In 194 BC, when Scipio Africanus returned to Rome, the city of his birth, he was summoned to appear before the council to justify his accounts in what appeared then a serious misappropriation of war money Scipio had extracted from Rome’s erstwhile enemy Antiochus III of Syria. Scipio’s defense was to appear before the council in full military regalia and while holding the documents high above his head, unceremoniously rip them to shreds. Documents whose contents would have proved his innocence.
The point was made. Scipio was a loyal citizen of Rome: a praetor, military strategist and leader, twice consular and eventually princeps senatus. The thought he could be party to some treasonous intrigue was ludicrous.

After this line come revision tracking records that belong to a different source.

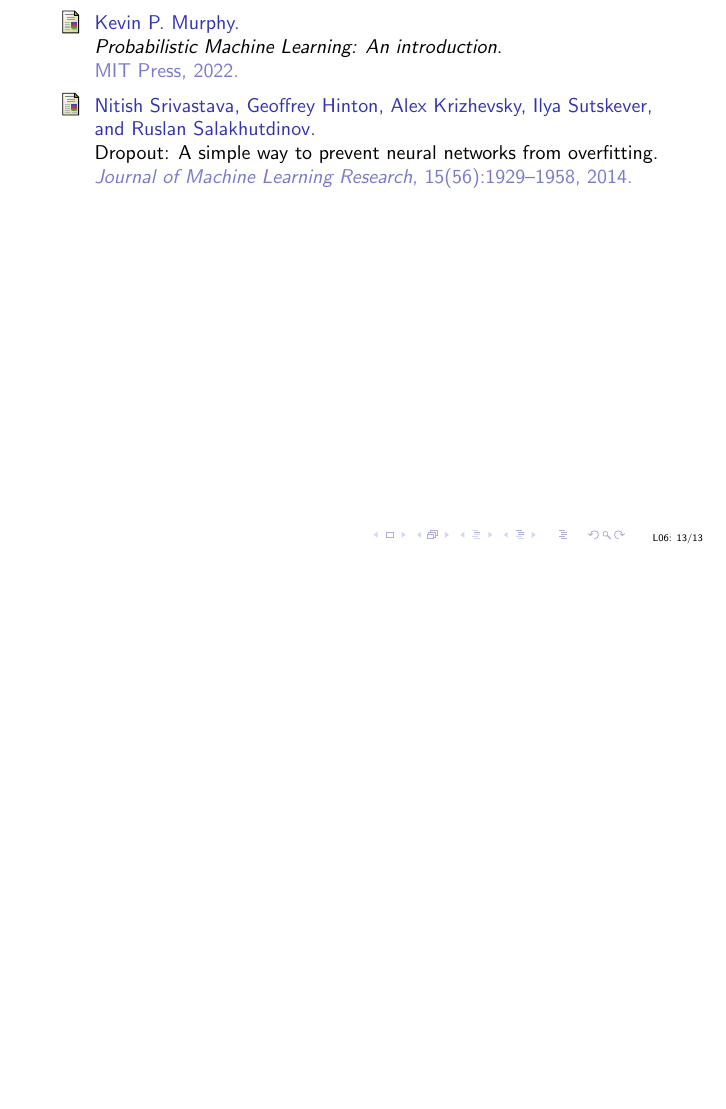
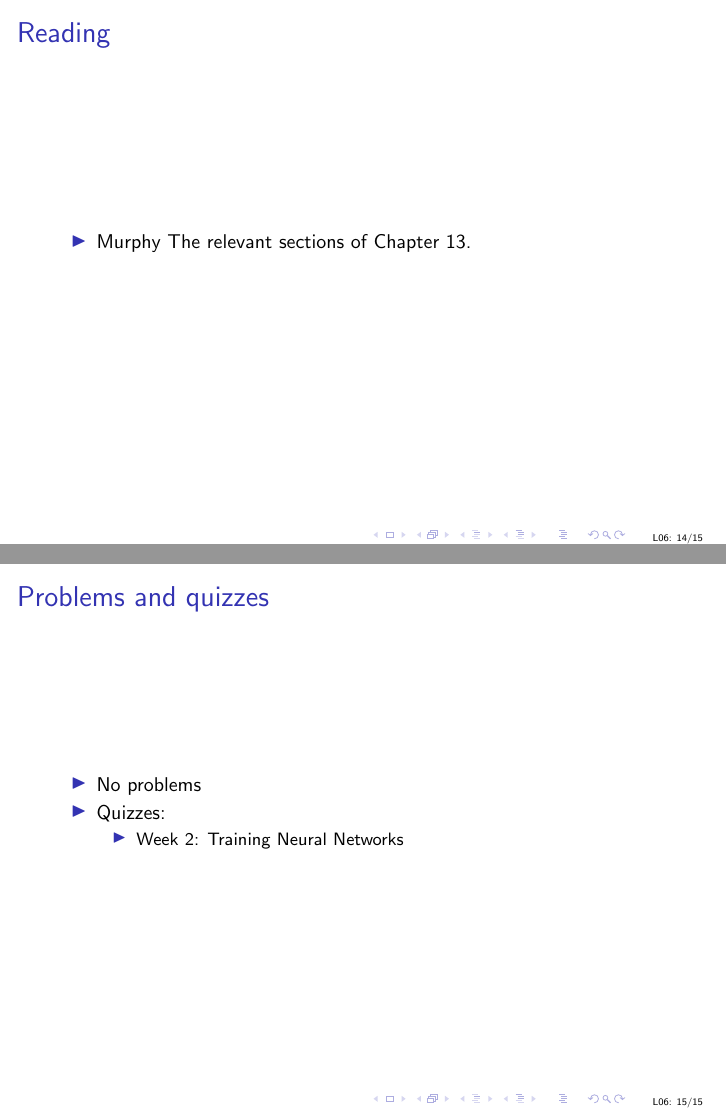
Before and after one commit to uob-COMS30035/uob-COMS30035.github.io, LaTeX slides (lectures/lect06/lect06.tex): page 14 of 14 before the commit and pages 14 and 15 of 16 after it, the two joined at a grey line, the shorter picture padded with empty space. Compiled offline with pdfLaTeX.

Commit message:
Finalised Week 2 lectures

```diff
--- a/lectures/lect06/lect06.tex
+++ b/lectures/lect06/lect06.tex
@@ -188,6 +193,27 @@ trained.'' \cite{JMLR:v15:srivastava14a}
 
 \end{titledslide}
 %%%%%%%%%%%%%%%%%%%%%%%%%%%%%%%%%%%%%%%%%%%%%%%%%%%%%%%%%%%%%%%%%%%%%%
+\begin{titledslide}{Reading}
+
+  \begin{itemize}
+  \item Murphy The relevant sections of Chapter~13.
+  \end{itemize}
+
+
+\end{titledslide}
+%%%%%%%%%%%%%%%%%%%%%%%%%%%%%%%%%%%%%%%%%%%%%%%%%%%%%%%%%%%%%%%%%%%%%%
+\begin{titledslide}{Problems and quizzes}
+
+  \begin{itemize}
+  \item No problems
+  \item Quizzes:
+    \begin{itemize}
+    \item Week~2: Training Neural Networks
+    \end{itemize}
+  \end{itemize}
+
+\end{titledslide}
+%%%%%%%%%%%%%%%%%%%%%%%%%%%%%%%%%%%%%%%%%%%%%%%%%%%%%%%%%%%%%%%%%%%%%%
 \bibliographystyle{alpha}
 \bibliography{../ml.bib}
 
```
Also changed, not shown: lectures/lect05/lect05.tex (+0 -11 lines), lectures/lect06/lect06.pdf, lectures/lect06/lect06.tex (13 more changed lines).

With Trump’s ongoing refusal to comply with Congress’ demand for tax records by allegorically tearing up the documents gives us an idea where he stands on the rule of law. The point of the comparison is not to show how ruthless politicians can behave as they please, but how those who possess no honor, responsibility, civility to others or respect for the republic will be remembered in history — as thugs or dictators. While words like generosity and magnanimity were used to describe Publius, they are traits not often ascribed to Trump.
Gregory Hauss, Bakersfield